If all goes according to plan, the 2.40-meter-long and 1.70-meter-wide spacecraft will land in the Shioli Crater, which is less than 300 meters in diameter. Scientists believe that the lunar mantle, a rarely explored layer beneath the crust, is accessible from the surface.

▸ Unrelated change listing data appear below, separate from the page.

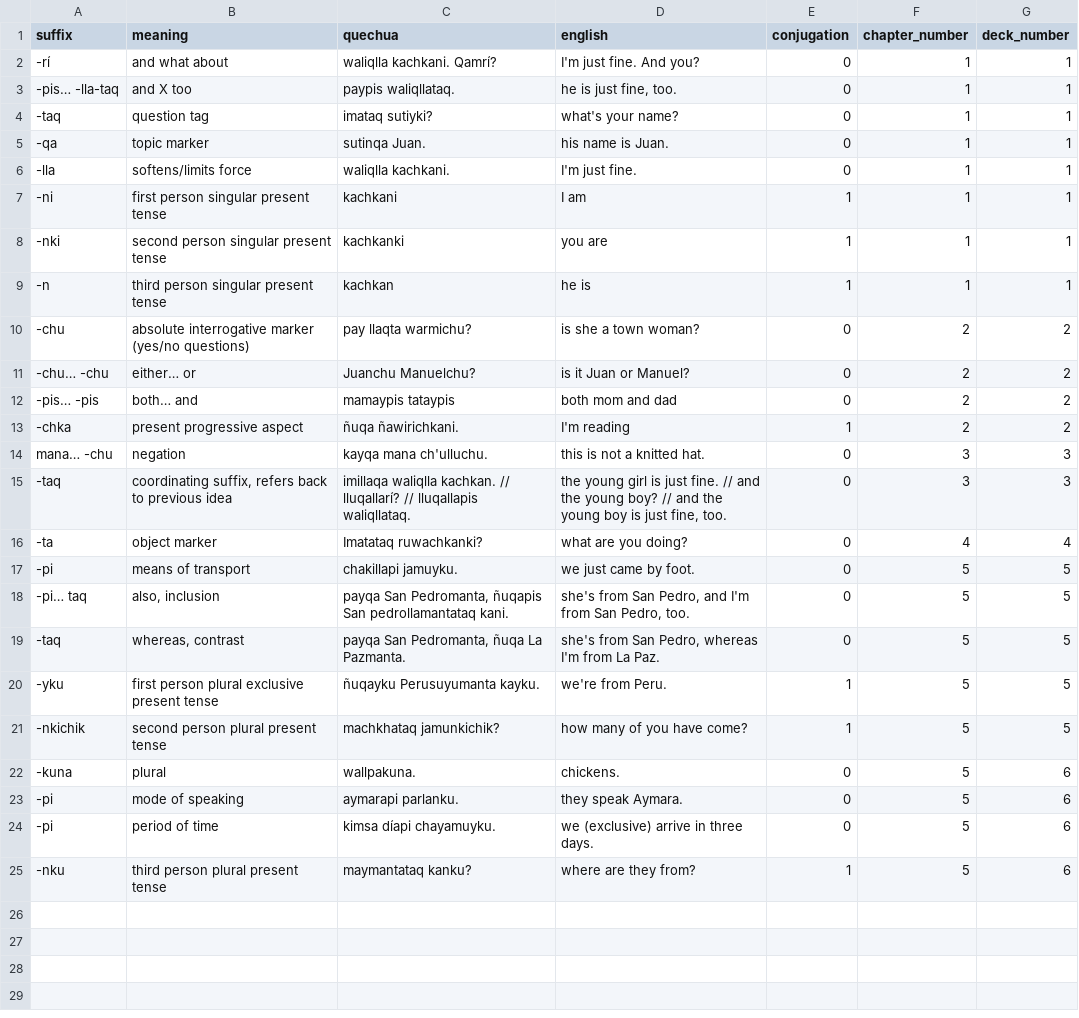
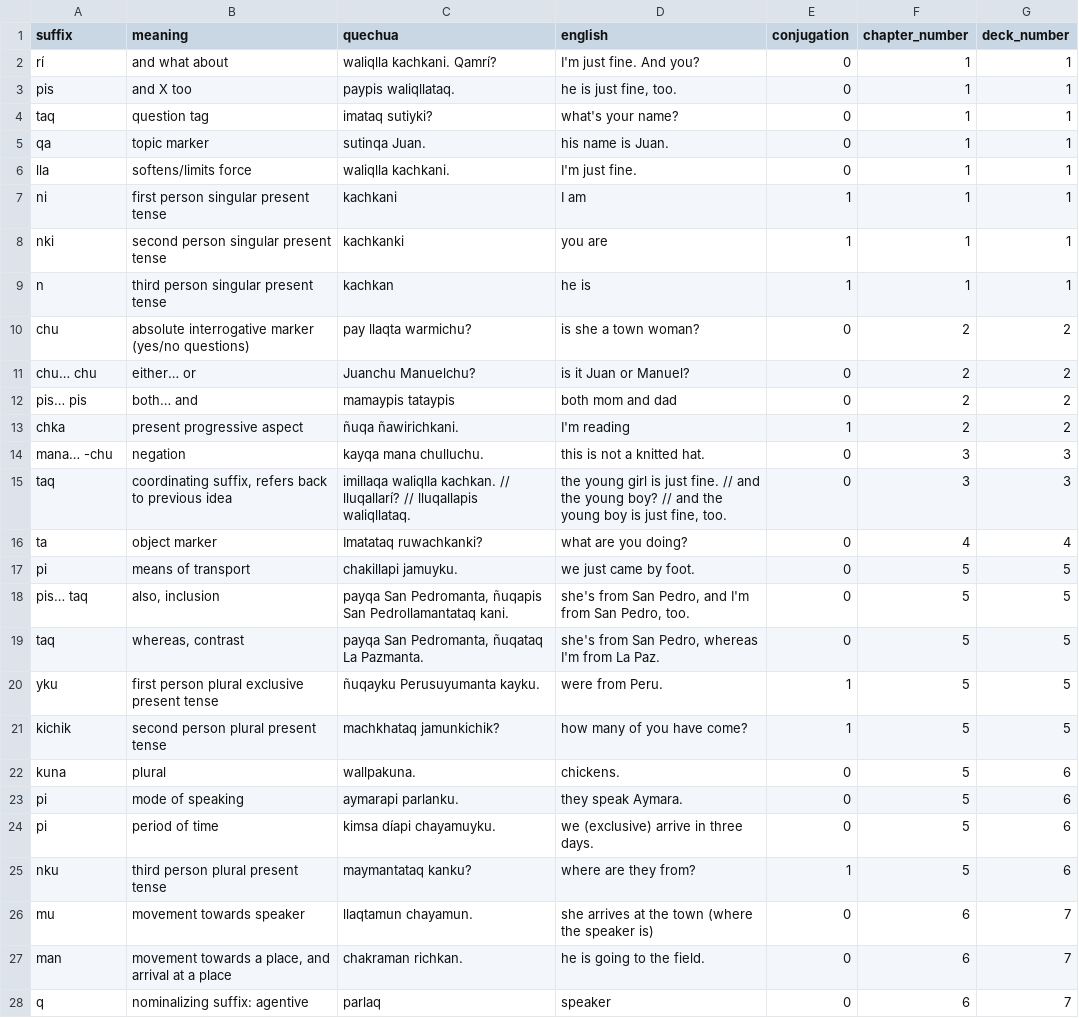
Before and after one commit to RobertEspo/quechua, a CSV file: anki_decks/kawsay_vida/suffixes.csv, drawn as a sheet; only a part is shown; the diff covers the shown part only.

Commit message:
update kawsay vida
added chapters 6.
added thesis about evidentials.

```diff
--- a/anki_decks/kawsay_vida/suffixes.csv
+++ b/anki_decks/kawsay_vida/suffixes.csv
@@ -1,25 +1,28 @@
 suffix,meaning,quechua,english,conjugation,chapter_number,deck_number
--rí,and what about,waliqlla kachkani. Qamrí?,I'm just fine. And you?,0,1,1
--pis… -lla-taq,and X too,paypis waliqllataq.,"he is just fine, too.",0,1,1
--taq,question tag,imataq sutiyki?,what's your name?,0,1,1
--qa,topic marker,sutinqa Juan.,his name is Juan.,0,1,1
--lla,softens/limits force,waliqlla kachkani.,I'm just fine.,0,1,1
--ni,first person singular present tense,kachkani,I am,1,1,1
--nki,second person singular present tense,kachkanki,you are,1,1,1
--n,third person singular present tense,kachkan,he is,1,1,1
--chu,absolute interrogative marker (yes/no questions),pay llaqta warmichu?,is she a town woman?,0,2,2
--chu… -chu,either… or,Juanchu Manuelchu?,is it Juan or Manuel?,0,2,2
--pis… -pis,both… and,mamaypis tataypis,both mom and dad,0,2,2
--chka,present progressive aspect,ñuqa ñawirichkani.,I'm reading,1,2,2
-mana… -chu,negation,kayqa mana ch'ulluchu.,this is not a knitted hat.,0,3,3
--taq,"coordinating suffix, refers back to previous idea",imillaqa waliqlla kachkan. // lluqallarí? // lluqallapis waliqllataq.,"the young girl is just fine. // and the young boy? // and the young boy is just fine, too.",0,3,3
--ta,object marker,Imatataq ruwachkanki?,what are you doing?,0,4,4
--pi,means of transport,chakillapi jamuyku.,we just came by foot.,0,5,5
--pi… taq,"also, inclusion","payqa San Pedromanta, ñuqapis San pedrollamantataq kani.","she's from San Pedro, and I'm from San Pedro, too.",0,5,5
--taq,"whereas, contrast","payqa San Pedromanta, ñuqa La Pazmanta.","she's from San Pedro, whereas I'm from La Paz.",0,5,5
--yku,first person plural exclusive present tense,ñuqayku Perusuyumanta kayku.,we're from Peru.,1,5,5
--nkichik,second person plural present tense,machkhataq jamunkichik?,how many of you have come?,1,5,5
--kuna,plural,wallpakuna.,chickens.,0,5,6
--pi,mode of speaking,aymarapi parlanku.,they speak Aymara.,0,5,6
--pi,period of time,kimsa díapi chayamuyku.,we (exclusive) arrive in three days.,0,5,6
--nku,third person plural present tense,maymantataq kanku?,where are they from?,1,5,6
+rí,and what about,waliqlla kachkani. Qamrí?,I'm just fine. And you?,0,1,1
+pis,and X too,paypis waliqllataq.,"he is just fine, too.",0,1,1
+taq,question tag,imataq sutiyki?,what's your name?,0,1,1
+qa,topic marker,sutinqa Juan.,his name is Juan.,0,1,1
+lla,softens/limits force,waliqlla kachkani.,I'm just fine.,0,1,1
+ni,first person singular present tense,kachkani,I am,1,1,1
+nki,second person singular present tense,kachkanki,you are,1,1,1
+n,third person singular present tense,kachkan,he is,1,1,1
+chu,absolute interrogative marker (yes/no questions),pay llaqta warmichu?,is she a town woman?,0,2,2
+chu… chu,either… or,Juanchu Manuelchu?,is it Juan or Manuel?,0,2,2
+pis… pis,both… and,mamaypis tataypis,both mom and dad,0,2,2
+chka,present progressive aspect,ñuqa ñawirichkani.,I'm reading,1,2,2
+mana… -chu,negation,kayqa mana chulluchu.,this is not a knitted hat.,0,3,3
+taq,"coordinating suffix, refers back to previous idea",imillaqa waliqlla kachkan. // lluqallarí? // lluqallapis waliqllataq.,"the young girl is just fine. // and the young boy? // and the young boy is just fine, too.",0,3,3
+ta,object marker,Imatataq ruwachkanki?,what are you doing?,0,4,4
+pi,means of transport,chakillapi jamuyku.,we just came by foot.,0,5,5
+pis… taq,"also, inclusion","payqa San Pedromanta, ñuqapis San Pedrollamantataq kani.","she's from San Pedro, and I'm from San Pedro, too.",0,5,5
+taq,"whereas, contrast","payqa San Pedromanta, ñuqataq La Pazmanta.","she's from San Pedro, whereas I'm from La Paz.",0,5,5
+yku,first person plural exclusive present tense,ñuqayku Perusuyumanta kayku.,were from Peru.,1,5,5
+kichik,second person plural present tense,machkhataq jamunkichik?,how many of you have come?,1,5,5
+kuna,plural,wallpakuna.,chickens.,0,5,6
+pi,mode of speaking,aymarapi parlanku.,they speak Aymara.,0,5,6
+pi,period of time,kimsa díapi chayamuyku.,we (exclusive) arrive in three days.,0,5,6
+nku,third person plural present tense,maymantataq kanku?,where are they from?,1,5,6
+mu,movement towards speaker,llaqtamun chayamun.,she arrives at the town (where the speaker is),0,6,7
+man,"movement towards a place, and arrival at a place",chakraman richkan.,he is going to the field.,0,6,7
+q,nominalizing suffix: agentive,parlaq,speaker,0,6,7
```
Also changed, not shown: 7 added rows elsewhere in this file, 19 other files.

“The rocks exposed here are important for studying the origin of the Moon and Earth,” said Tomokatsu Morota, a professor at the University of Tokyo who specializes in lunar research. According to Morota, it could also provide information about water sources on the Moon, which would be important for stopping the Moon on its way to Mars. “The potential for practical use depends on whether there is water at the poles,” Morota said.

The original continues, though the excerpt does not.